Task directions: Lines below containing the word "redirect" should be copied out.

User interface change data:

Start of Block

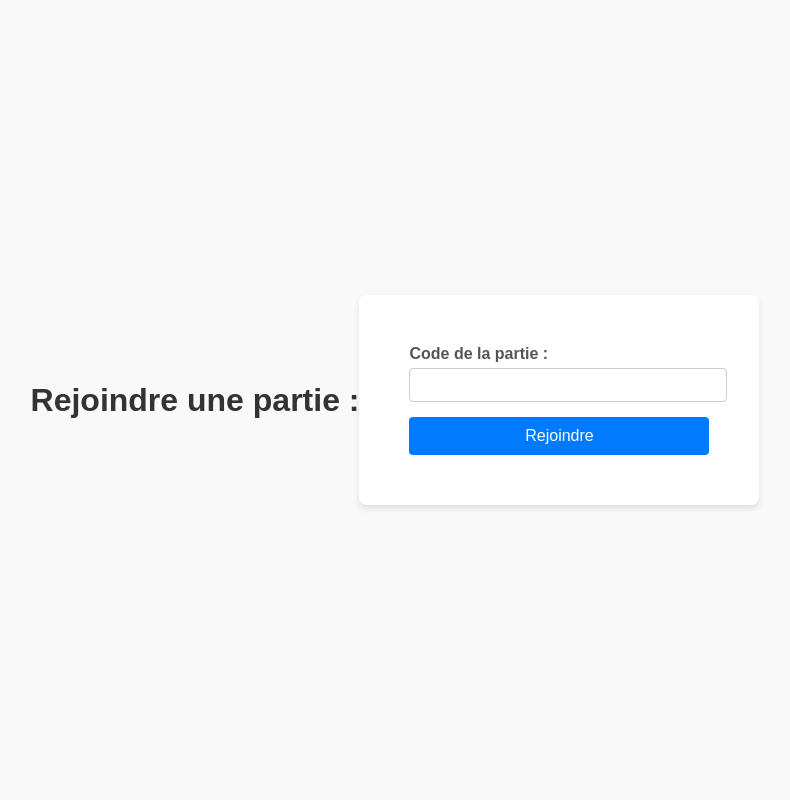
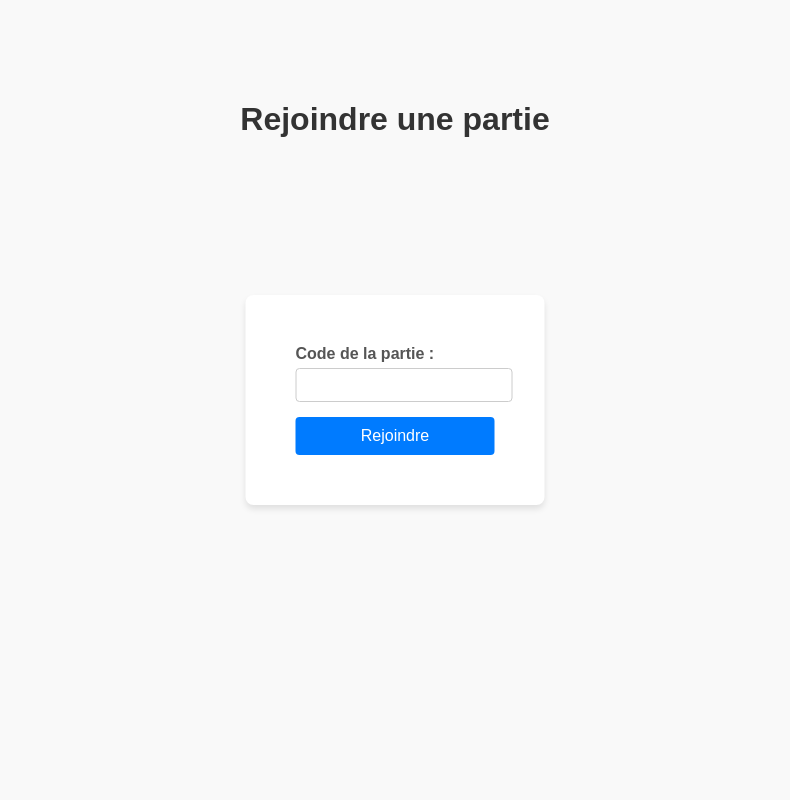
Before and after one commit to MAAARAAM/ScrumPokerEstimationApp, a Django app: page /rejoindre_partie/ in a window 1280 px wide. Shown: the whole page, without its empty margins (245-1035 px from the left). Run offline with Django 5.2, Linux system fonts and the light colour scheme.

Commit message:
join game rules

```diff
--- a/ScrumPokerEstimationApp/ScrumPokerEstimationApp/templates/rejoindre_partie.html
+++ b/ScrumPokerEstimationApp/ScrumPokerEstimationApp/templates/rejoindre_partie.html
@@ -8,7 +8,7 @@
     <link rel="stylesheet" href="{% static 'styles/rejoindre_partie.css' %}">
 </head>
 <body>
-    <h1>Rejoindre une partie :</h1>
+    <h1>Rejoindre une partie</h1>
 
     <form method="POST">
         {% csrf_token %}
--- a/ScrumPokerEstimationApp/ScrumPokerEstimationApp/views.py
+++ b/ScrumPokerEstimationApp/ScrumPokerEstimationApp/views.py
@@ -106,7 +106,6 @@ def lancer_partie(request):
 from django.shortcuts import render, redirect
 
 def rejoindre_partie(request):
-
     """
     @brief Permet à un joueur de rejoindre une partie existante.
     @param request Objet HTTP contenant les informations de la requête.
@@ -122,6 +121,10 @@ def rejoindre_partie(request):
         try:
             # Récupérer la partie correspondant au code
             partie = Partie.objects.get(code=code_partie)
+
+            # Vérifier si l'état de la partie est 'terminée'
+            if partie.etat == 'terminee':
+                return render(request, 'rejoindre_partie.html', {'error': 'Cette partie est déjà terminée'})
         except Partie.DoesNotExist:
             return render(request, 'rejoindre_partie.html', {'error': 'Partie non trouvée'})
 
@@ -129,6 +132,7 @@ def rejoindre_partie(request):
         return redirect('partie', code=code_partie)
 
     return render(request, 'rejoindre_partie.html')
+
 
 def partie(request, code):
     """
@@ -191,15 +195,13 @@ def partie(request, code):
         # Si tous les joueurs ont voté pour ce tour
         if len(tache_votes[tours]) == len(joueurs):
             if mode == 'strict':
-                # Vérifier si tous les votes sont identiques (exclure les "?")
-                votes_effectifs = [v for v in tache_votes[tours] if v != "?"]
-                if len(set(votes_effectifs)) == 1:
-                    # Unanimité atteinte, passer à la tâche suivante
+                # Vérifier si tous les votes sont "?"" et gérer le mode strict
+                if all(v == "?" for v in tache_votes[tours]):
+                    etat_tache['resultat'] = "Indécis"
                     partie.active_task += 1
                     if partie.active_task < len(partie.backlog):
                         partie.etat_avancement[str(partie.active_task)] = {'votes': [], 'tours': 0}
                     else:
-                        # Toutes les tâches sont terminées
                         partie.etat = 'terminee'
                         resultats = pretraiter_resultats(partie)
                         partie.save()
@@ -209,31 +211,68 @@ def partie(request, code):
                             'resultats': resultats
                         })
                 else:
-                    # Pas d'unanimité, démarrer un nouveau tour
-                    etat_tache['tours'] += 1
-                    request.session['tour_joueur'] = 0
+                    votes_effectifs = [v for v in tache_votes[tours] if v != "?"]
+                    if len(set(votes_effectifs)) == 1:
+                        # Unanimité atteinte
+                        partie.active_task += 1
+                        if partie.active_task < len(partie.backlog):
+                            partie.etat_avancement[str(partie.active_task)] = {'votes': [], 'tours': 0}
+                        else:
+                            partie.etat = 'terminee'
+                            resultats = pretraiter_resultats(partie)
+                            partie.save()
+                            return render(request, 'fin_partie.html', {
+                                'partie': partie,
+                                'mode': mode,
+                                'resultats': resultats
+                            })
+                    else:
+                        # Pas d'unanimité, démarrer un nouveau tour
+                        etat_tache['tours'] += 1
+                        request.session['tour_joueur'] = 0
 
             elif mode == 'moyenne':
-                # Calculer la moyenne des votes (exclure les "?")
-                votes_numeriques = [int(v) for v in tache_votes[tours] if v.isdigit()]
-                if votes_numeriques:
-                    moyenne_vote = sum(votes_numeriques) / len(votes_numeriques)
-                    etat_tache['moyenne'] = moyenne_vote
+                # Vérifier si c'est le premier tour et tous les joueurs n'ont pas voté de manière identique
+                if tours == 0:  # Premier tour
+                    if len(set(tache_votes[tours])) == 1:
+                        # Unanimité atteinte
+                        etat_tache['resultat'] = tache_votes[tours][0]  # Mettre le résultat du vote unique
+                        partie.active_task += 1
+                        if partie.active_task < len(partie.backlog):
+                            partie.etat_avancement[str(partie.active_task)] = {'votes': [], 'tours': 0}
+                        else:
+                            partie.etat = 'terminee'
+                            resultats = pretraiter_resultats(partie)
+                            partie.save()
+                            return render(request, 'fin_partie.html', {
+                                'partie': partie,
+                                'mode': mode,
+                                'resultats': resultats
+                            })
+                    else:
+                        # Pas d'unanimité, on passe à un tour de moyenne
+                        etat_tache['tours'] += 1
+                        request.session['tour_joueur'] = 0
+                else:
+                    # Calculer la moyenne des votes (exclure les "?")
+                    votes_numeriques = [int(v) for v in tache_votes[tours] if v.isdigit()]
+                    if votes_numeriques:
+                        moyenne_vote = sum(votes_numeriques) / len(votes_numeriques)
+                        etat_tache['moyenne'] = moyenne_vote
 
-                # Passer à la tâche suivante
-                partie.active_task += 1
-                if partie.active_task < len(partie.backlog):
-                    partie.etat_avancement[str(partie.active_task)] = {'votes': [], 'tours': 0}
-                else:
-                    # Toutes les tâches sont terminées
-                    partie.etat = 'terminee'
-                    resultats = pretraiter_resultats(partie)
-                    partie.save()
-                    return render(request, 'fin_partie.html', {
-                        'partie': partie,
-                        'mode': mode,
-                        'resultats': resultats
-                    })
+                    # Passer à la tâche suivante
+                    partie.active_task += 1
+                    if partie.active_task < len(partie.backlog):
+                        partie.etat_avancement[str(partie.active_task)] = {'votes': [], 'tours': 0}
+                    else:
+                        partie.etat = 'terminee'
+                        resultats = pretraiter_resultats(partie)
+                        partie.save()
+                        return render(request, 'fin_partie.html', {
+                            'partie': partie,
+                            'mode': mode,
+                            'resultats': resultats
+                        })
 
         partie.save()
 
@@ -252,16 +291,12 @@ def partie(request, code):
     })
 
 
-
-
 def pretraiter_resultats(partie):
-
     """
     @brief Prépare les résultats finaux pour une partie terminée.
     @param partie Instance de la classe Partie à traiter.
     @return Une liste des résultats des tâches.
     """
-
     resultats = []
     backlog = partie.backlog
     etat_avancement = partie.etat_avancement
@@ -272,12 +307,17 @@ def pretraiter_resultats(partie):
             'description': backlog[int(tache_id)]['description'],
             'votes': {idx: votes for idx, votes in enumerate(data['votes'])},
         }
-        if partie.mode == 'moyenne' and 'moyenne' in data:
+
+        # Cas où tous les votes sont "?"
+        if len(data['votes']) > 0 and all(v == "?" for v in data['votes'][-1]):
+            tache_details['resultat'] = "Indécis"
+        elif partie.mode == 'moyenne' and 'moyenne' in data:
             tache_details['resultat'] = f"Moyenne : {data['moyenne']:.2f}"
         elif partie.mode == 'strict' and len(data['votes']) > 0 and len(set(data['votes'][-1])) == 1:
             tache_details['resultat'] = f"Unanimité : {data['votes'][-1][0]}"
         else:
             tache_details['resultat'] = "Aucun consensus"
+
         resultats.append(tache_details)
 
     return resultats
--- a/ScrumPokerEstimationApp/static/styles/rejoindre_partie.css
+++ b/ScrumPokerEstimationApp/static/styles/rejoindre_partie.css
@@ -4,9 +4,7 @@
     background-color: #f9f9f9;
     margin: 0;
     padding: 0;
-            display: flex;
-            justify-content: center;
-            align-items: center;
+    position: relative; /* Permet le positionnement des éléments internes */
     height: 100vh;
 }
 
@@ -15,14 +13,21 @@
     padding: 50px;
     border-radius: 8px;
     box-shadow: 0 4px 6px rgba(0, 0, 0, 0.1);
-            width: 300px;
+    position: absolute; /* Permet de superposer le formulaire */
+    top: 50%; /* Positionner au milieu vertical */
+    left: 50%; /* Positionner au milieu horizontal */
+    transform: translate(-50%, -50%); /* Ajuster pour centrer par rapport à top/left */
 }
 
+
 h1 {
-            text-align: center;
+    position: absolute; /* Superposition par rapport au formulaire */
+    top: 10%; /* Placer vers le haut de la page */
+    left: 50%; /* Centrer horizontalement */
+    transform: translateX(-50%); /* Centrer le titre */
     color: #333;
-            margin-bottom: 20px;
 }
+
 
 label {
     display: block;
```
Also changed, not shown: ScrumPokerEstimationApp/db.sqlite3. Lines whose indentation alone changed are shown as unchanged.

End of Block

Exercise answer:
 from django.shortcuts import render, redirect
         return redirect('partie', code=code_partie)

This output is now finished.